Misleading graphs form part of the attempt by Procter and Gamble Pharmaceuticals (P&G) to interfere with scientific evidence about their osteoporosis drug Actonel (backstory here, here and here). Several similar graphs (with supposedly supportive statistics) appeared in reports prepared by P&G based on data generated in Sheffield. They also appeared in a P&G funded publication (Eastell et al. 2003 J.Bone.Miner.Res. 18:1051-6), underpinned meeting abstracts, and two draft ghostwritten P&G publications with myself as intended first author -- all while P&G refused authors access to randomization codes and other underlying raw data.
Here is an example (from Eastell et al (2003) J. Bone. Miner. Res. 18:1051-6).
Much more of this later.
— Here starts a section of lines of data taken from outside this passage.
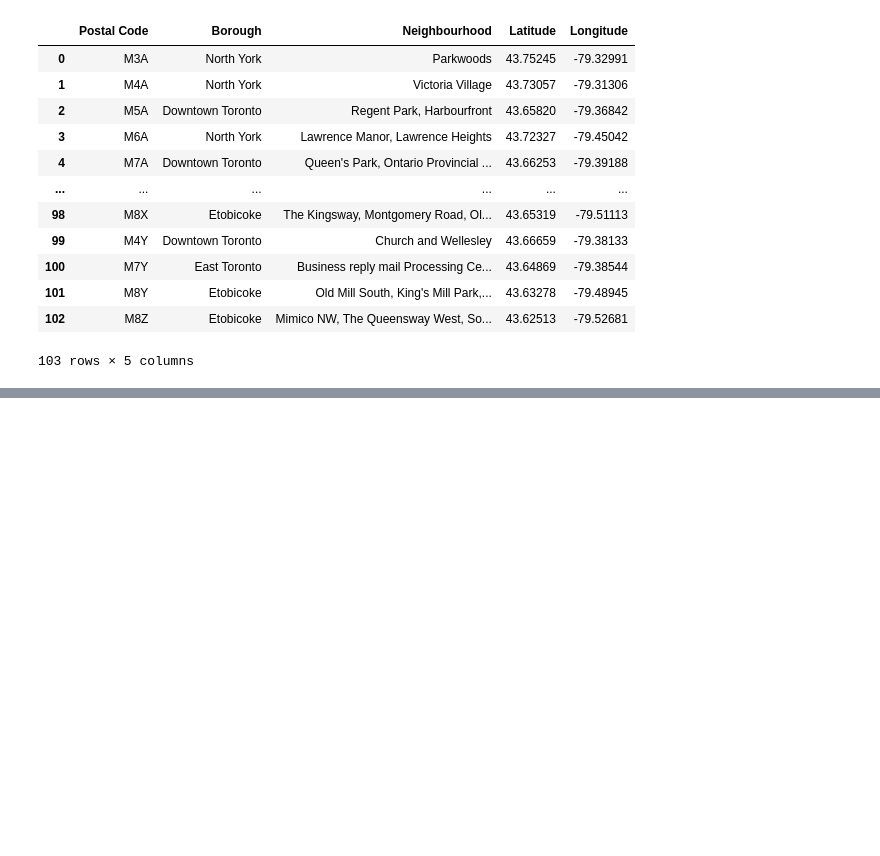
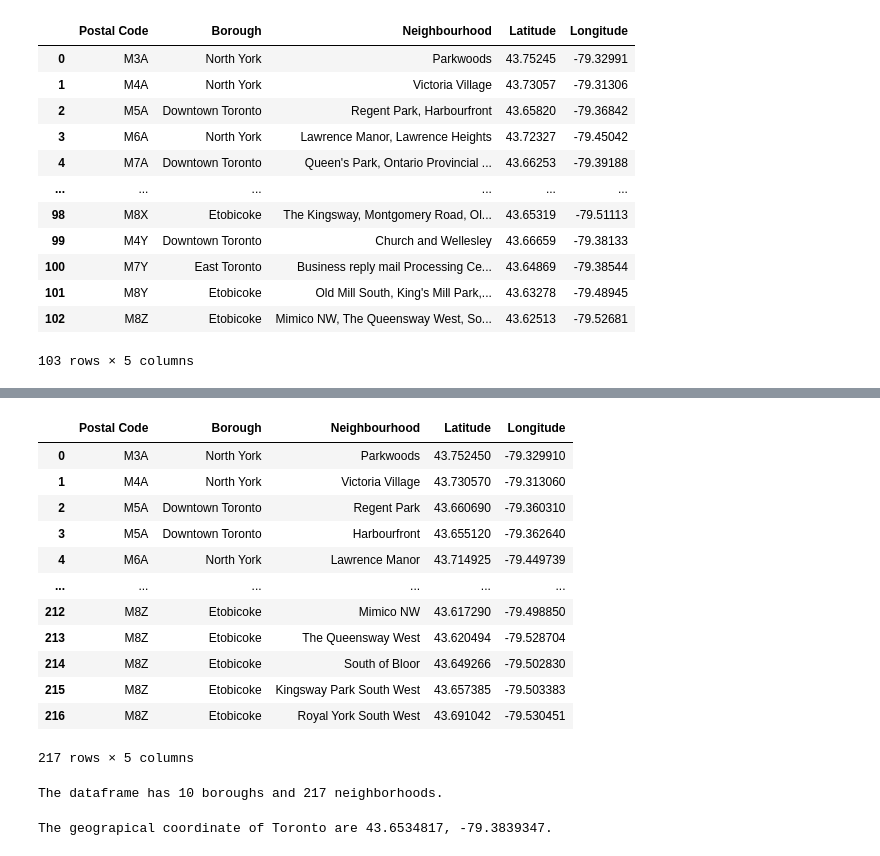
Before and after one commit to syzsyzsyzyzs/IBM_assignment, a Jupyter notebook: Segmenting and Clustering Neighborhoods in Toronto.ipynb, the cells around one changed output, grey strips where cells are left out. Drawn from its saved outputs; the diff is of its cells as text; code cells hidden in the pictures; blank space fills up the shorter version.

```diff
--- a/Segmenting and Clustering Neighborhoods in Toronto.ipynb
+++ b/Segmenting and Clustering Neighborhoods in Toronto.ipynb
@@ -182,0 +218,65 @@ new_table
+# %%
+lat = []
+lng = []
+for i in range(new_table.shape[0]):
+    postal_code = new_table.loc[i,'Postal Code']
+    Borough = new_table.loc[i,'Borough']
+    address = '{}, Toronto, ON {}'.format(Borough, postal_code)
+    g = geocoder.arcgis(address)
+    lat.append(g.lat)
+    lng.append(g.lng)
+# %%
+toronto_table = pd.DataFrame(columns=new_table.columns)
+
+for i in new_table.index:
+    if (len(new_table.loc[i,'Neighbourhood'].split(','))==1):
+        toronto_table = toronto_table.append(new_table.loc[[i]], ignore_index=True)
+    elif (len(new_table.loc[i,'Neighbourhood'].split(','))>1):
+        for neighbourhood in new_table.loc[i,'Neighbourhood'].split(','):
+            neighbourhood = neighbourhood.strip()
+            toronto_table = toronto_table.append(new_table.loc[[i]], ignore_index=True)
+            toronto_table.iloc[-1,2] = neighbourhood
+
+            postal_code = toronto_table.iloc[-1, 0]
+            borough = toronto_table.iloc[-1, 1]
+            neighbourhood = toronto_table.iloc[-1, 2]
+            address = "{}, {}, Toronto, ON {}".format(neighbourhood, borough, postal_code)
+            g = geocoder.arcgis(address)
+            toronto_table.iloc[-1,3] = g.lat
+            toronto_table.iloc[-1,4] = g.lng
+    else:
+        print("Error occurs at", i, ' row.')
+# %%
+toronto_table
+# %% [output]
+|  | Postal Code | Borough | Neighbourhood | Latitude | Longitude |
+| 0 | M3A | North York | Parkwoods | 43.752450 | -79.329910 |
+| 1 | M4A | North York | Victoria Village | 43.730570 | -79.313060 |
+| 2 | M5A | Downtown Toronto | Regent Park | 43.660690 | -79.360310 |
+| 3 | M5A | Downtown Toronto | Harbourfront | 43.655120 | -79.362640 |
+| 4 | M6A | North York | Lawrence Manor | 43.714925 | -79.449739 |
+| ... | ... | ... | ... | ... | ... |
+| 212 | M8Z | Etobicoke | Mimico NW | 43.617290 | -79.498850 |
+| 213 | M8Z | Etobicoke | The Queensway West | 43.620494 | -79.528704 |
+| 214 | M8Z | Etobicoke | South of Bloor | 43.649266 | -79.502830 |
+| 215 | M8Z | Etobicoke | Kingsway Park South West | 43.657385 | -79.503383 |
+| 216 | M8Z | Etobicoke | Royal York South West | 43.691042 | -79.530451 |
+217 rows × 5 columns
+# %%
+print('The dataframe has {} boroughs and {} neighborhoods.'.format(
+        len(toronto_table['Borough'].unique()),
+        toronto_table.shape[0]
+    )
+)
+# %% [output]
+The dataframe has 10 boroughs and 217 neighborhoods.
+# %%
+address = ' Toronto, ON'
+
+geolocator = Nominatim(user_agent="Toronto_explorer")
+location = geolocator.geocode(address)
+latitude = location.latitude
+longitude = location.longitude
+print('The geograpical coordinate of Toronto are {}, {}.'.format(latitude, longitude))
+# %% [output]
+The geograpical coordinate of Toronto are 43.6534817, -79.3839347.
```
Also changed, not shown: parts of 41 cells of this notebook.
However I was reminded of some correspondence in Science 30 years ago in response to a graph and statistics in a paper by Roubik (Science 1978: 201;1030).
Which prompted Robert Hazen to respond (Science 1978 202:823):